# DATA SUPPLIED
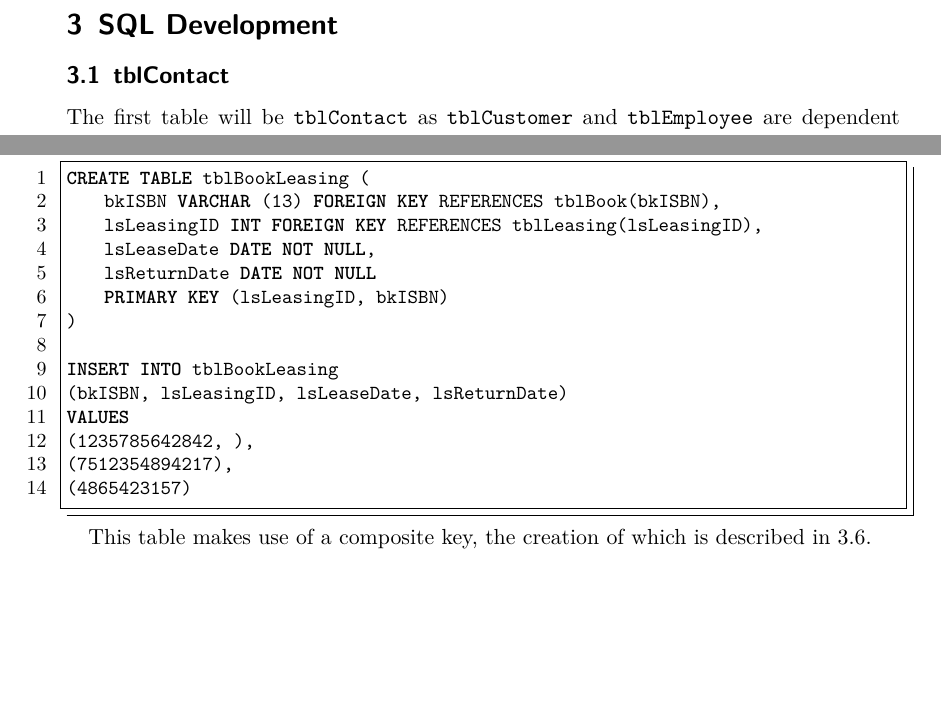
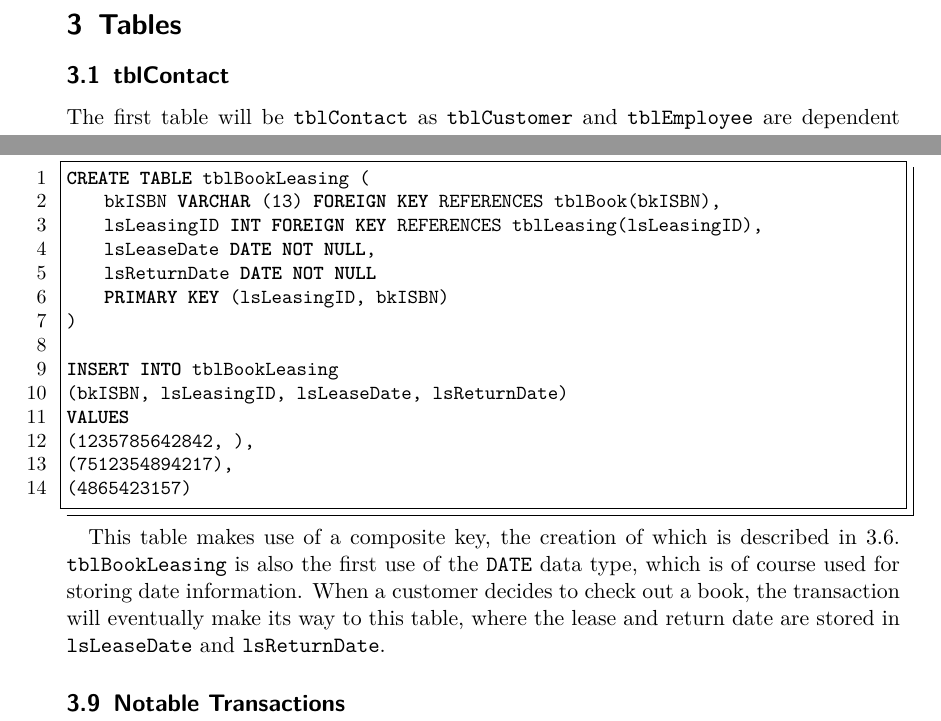
Before and after one commit to MadManGaz/sqlAssignmentOneIndividualActivities, a LaTeX document (document.tex): two parts of pages 2 and 7 of 7, joined at a grey line, cut at the place of the change, the shorter picture padded with empty space. The pictures show the PDF file document.pdf that the author committed with the source.

Commit message:
Night Commit

```diff
--- a/document.tex
+++ b/document.tex
@@ -43,7 +43,7 @@
 
 	Typically, SQL Management Studio by Microsoft is used to manage T-SQL databases, but due to the software only being available on one platform I used SQLPro, which has a layout that matches very closely to the Microsoft software.
 
-	\section{SQL Development}\label{sql requirements}
+	\section{Tables}\label{sql requirements}
 
 	\subsection{tblContact}\label{tblcontact}
 
@@ -119,5 +119,9 @@
 
 	\lstinputlisting[language=sql]{queries/CreateTblBookLeasing.sql}
 
-	This table makes use of a composite key, the creation of which is described in \ref{tblbookauthor}.
+	This table makes use of a composite key, the creation of which is described in \ref{tblbookauthor}. \texttt{tblBookLeasing} is also the first use of the \texttt{DATE} data type, which is of course used for storing date information. When a customer decides to check out a book, the transaction will eventually make its way to this table, where the lease and return date are stored in \texttt{lsLeaseDate} and \texttt{lsReturnDate}.
+
+	\subsection{Notable Transactions}
+
+
 \end{document}
```
Also changed, not shown: document.pdf, 3 other files.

# WORK REQUEST
From the listing, reproduce every line where the word "subsection" is present.

# EXERCISE SOLUTION
 	\subsection{tblContact}\label{tblcontact}
+	\subsection{Notable Transactions}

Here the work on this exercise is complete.